[RECORDS TO USE Boundary: Start]
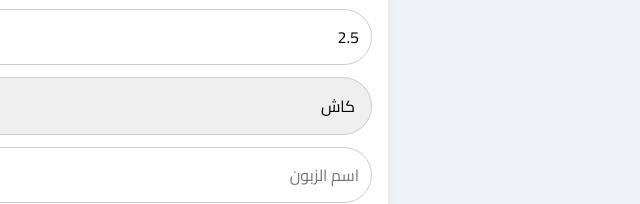
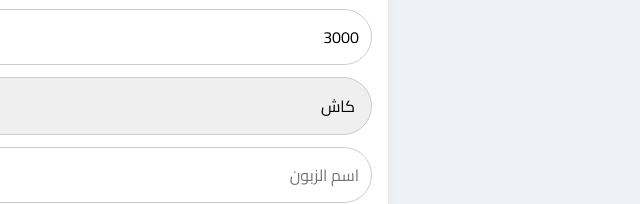
Before and after one commit to MohamdNGMAlDien/Ice-factory, a plain HTML site: page index.html in a window 1280 px wide. Shown: the part 353-557 px from the top of the page, 640-1280 px from the left. Drawn offline with nearby package versions, Linux system fonts and the light colour scheme.

Commit message:
Update sale price input value in index.html

```diff
--- a/index.html
+++ b/index.html
@@ -69,7 +69,7 @@ if('serviceWorker' in navigator) {
     <div id="sales" class="page active-page">
         <div class="card"><h3>➕ بيع الثلج</h3>
             <div class="flex-btns"><button id="incQty1">+1</button><button id="incQty5">+5</button><button id="incQty10">+10</button><button id="resetQtyBtn">تصفير</button></div>
-            <input type="number" id="saleQty" placeholder="الكمية" value="0"><input type="number" id="salePrice" placeholder="سعر اللوح" value="2.5">
+            <input type="number" id="saleQty" placeholder="الكمية" value="0"><input type="number" id="salePrice" placeholder="سعر اللوح" value="3000">
             <select id="saleType"><option value="cash">كاش</option><option value="debt">دين</option></select>
             <input type="text" id="customerName" placeholder="اسم الزبون"><button id="addSaleBtn">تسجيل</button>
         </div>
```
[RECORDS TO USE Boundary: End]
### TASK PROMPT:
If a record contains a picture, drop the picture and repeat the rest exactly.

### EXERCISE OUTPUT:
Before and after one commit to MohamdNGMAlDien/Ice-factory, a plain HTML site: page index.html in a window 1280 px wide. Shown: the part 353-557 px from the top of the page, 640-1280 px from the left. Drawn offline with nearby package versions, Linux system fonts and the light colour scheme.

Commit message:
Update sale price input value in index.html

```diff
--- a/index.html
+++ b/index.html
@@ -69,7 +69,7 @@ if('serviceWorker' in navigator) {
     <div id="sales" class="page active-page">
         <div class="card"><h3>➕ بيع الثلج</h3>
             <div class="flex-btns"><button id="incQty1">+1</button><button id="incQty5">+5</button><button id="incQty10">+10</button><button id="resetQtyBtn">تصفير</button></div>
-            <input type="number" id="saleQty" placeholder="الكمية" value="0"><input type="number" id="salePrice" placeholder="سعر اللوح" value="2.5">
+            <input type="number" id="saleQty" placeholder="الكمية" value="0"><input type="number" id="salePrice" placeholder="سعر اللوح" value="3000">
             <select id="saleType"><option value="cash">كاش</option><option value="debt">دين</option></select>
             <input type="text" id="customerName" placeholder="اسم الزبون"><button id="addSaleBtn">تسجيل</button>
         </div>
```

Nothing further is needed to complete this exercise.